|US20100309586 *||Jun 3, 2009||Dec 9, 2010||Oscar Ruiz||Slider air bearing for disk drives|
|U.S. Classification||360/235.8, 360/236.1, 360/235.7|
|International Classification||G11B21/21, G11B5/60|
|May 16, 2007||AS||Assignment|
Owner name: HITACHI GLOBAL STORAGE TECHNOLOGIES NETHERLANDS B.
Free format text: ASSIGNMENT OF ASSIGNORS INTEREST;ASSIGNOR:RUIZ, OSCAR J.;REEL/FRAME:019301/0743
Effective date: 20070303
|Oct 25, 2012||AS||Assignment|
Owner name: HGST, NETHERLANDS B.V., NETHERLANDS
Free format text: CHANGE OF NAME;ASSIGNOR:HGST, NETHERLANDS B.V.;REEL/FRAME:029341/0777
Effective date: 20120723
Owner name: HGST NETHERLANDS B.V., NETHERLANDS

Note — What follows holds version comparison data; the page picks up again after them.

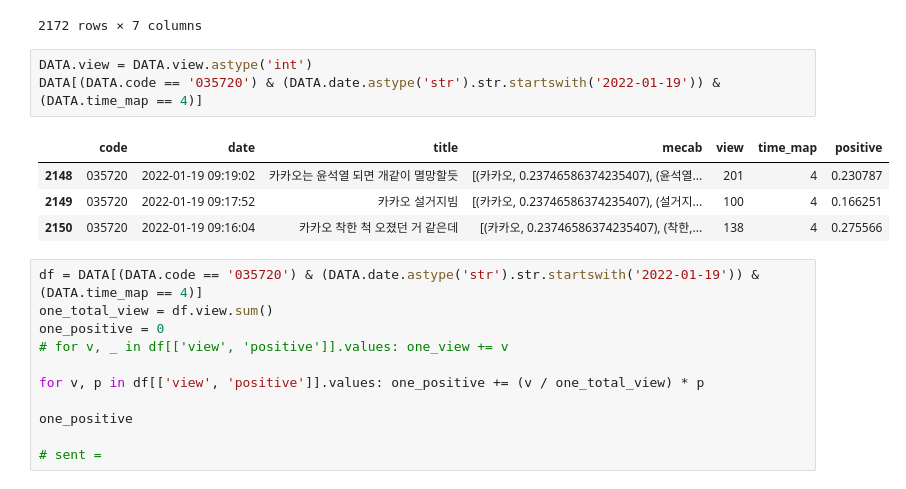
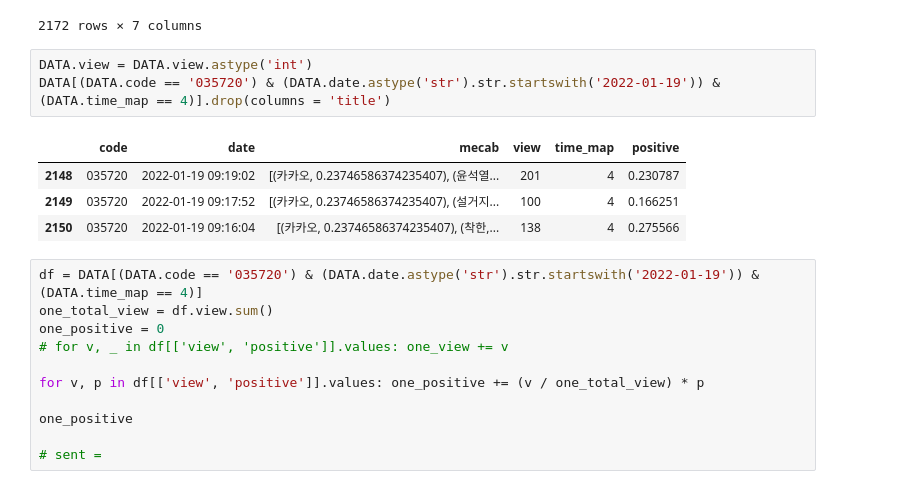
Before and after one commit to jayleenym/AYOA, a Jupyter notebook: 감성사전/감성사전만들기.ipynb, the cells around one changed output. Cells and saved outputs as stored; diff of their text form.

```diff
--- a/감성사전/감성사전만들기.ipynb
+++ b/감성사전/감성사전만들기.ipynb
@@ -581,12 +581,12 @@ DATA
 2172 rows × 7 columns
 # %%
 DATA.view = DATA.view.astype('int')
-DATA[(DATA.code == '035720') & (DATA.date.astype('str').str.startswith('2022-01-19')) & (DATA.time_map == 4)]
+DATA[(DATA.code == '035720') & (DATA.date.astype('str').str.startswith('2022-01-19')) & (DATA.time_map == 4)].drop(columns = 'title')
 # %% [output]
-|  | code | date | title | mecab | view | time_map | positive |
-| 2148 | 035720 | 2022-01-19 09:19:02 | 카카오는 윤석열 되면 개같이 멸망할듯 | [(카카오, 0.23746586374235407), (윤석열... | 201 | 4 | 0.230787 |
-| 2149 | 035720 | 2022-01-19 09:17:52 | 카카오 설거지빔 | [(카카오, 0.23746586374235407), (설거지... | 100 | 4 | 0.166251 |
-| 2150 | 035720 | 2022-01-19 09:16:04 | 카카오 착한 척 오졌던 거 같은데 | [(카카오, 0.23746586374235407), (착한,... | 138 | 4 | 0.275566 |
+|  | code | date | mecab | view | time_map | positive |
+| 2148 | 035720 | 2022-01-19 09:19:02 | [(카카오, 0.23746586374235407), (윤석열... | 201 | 4 | 0.230787 |
+| 2149 | 035720 | 2022-01-19 09:17:52 | [(카카오, 0.23746586374235407), (설거지... | 100 | 4 | 0.166251 |
+| 2150 | 035720 | 2022-01-19 09:16:04 | [(카카오, 0.23746586374235407), (착한,... | 138 | 4 | 0.275566 |
 # %%
 df = DATA[(DATA.code == '035720') & (DATA.date.astype('str').str.startswith('2022-01-19')) & (DATA.time_map == 4)]
 one_total_view = df.view.sum()
```
Also changed, not shown: parts of 7 cells of this notebook, 1 other file.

Free format text: CHANGE OF NAME;ASSIGNOR:HITACHI GLOBAL STORAGE TECHNOLOGIES NETHERLANDS B.V.;REEL/FRAME:029341/0777
Effective date: 20120723
|Jul 17, 2015||FPAY||Fee payment|
Year of fee payment: 4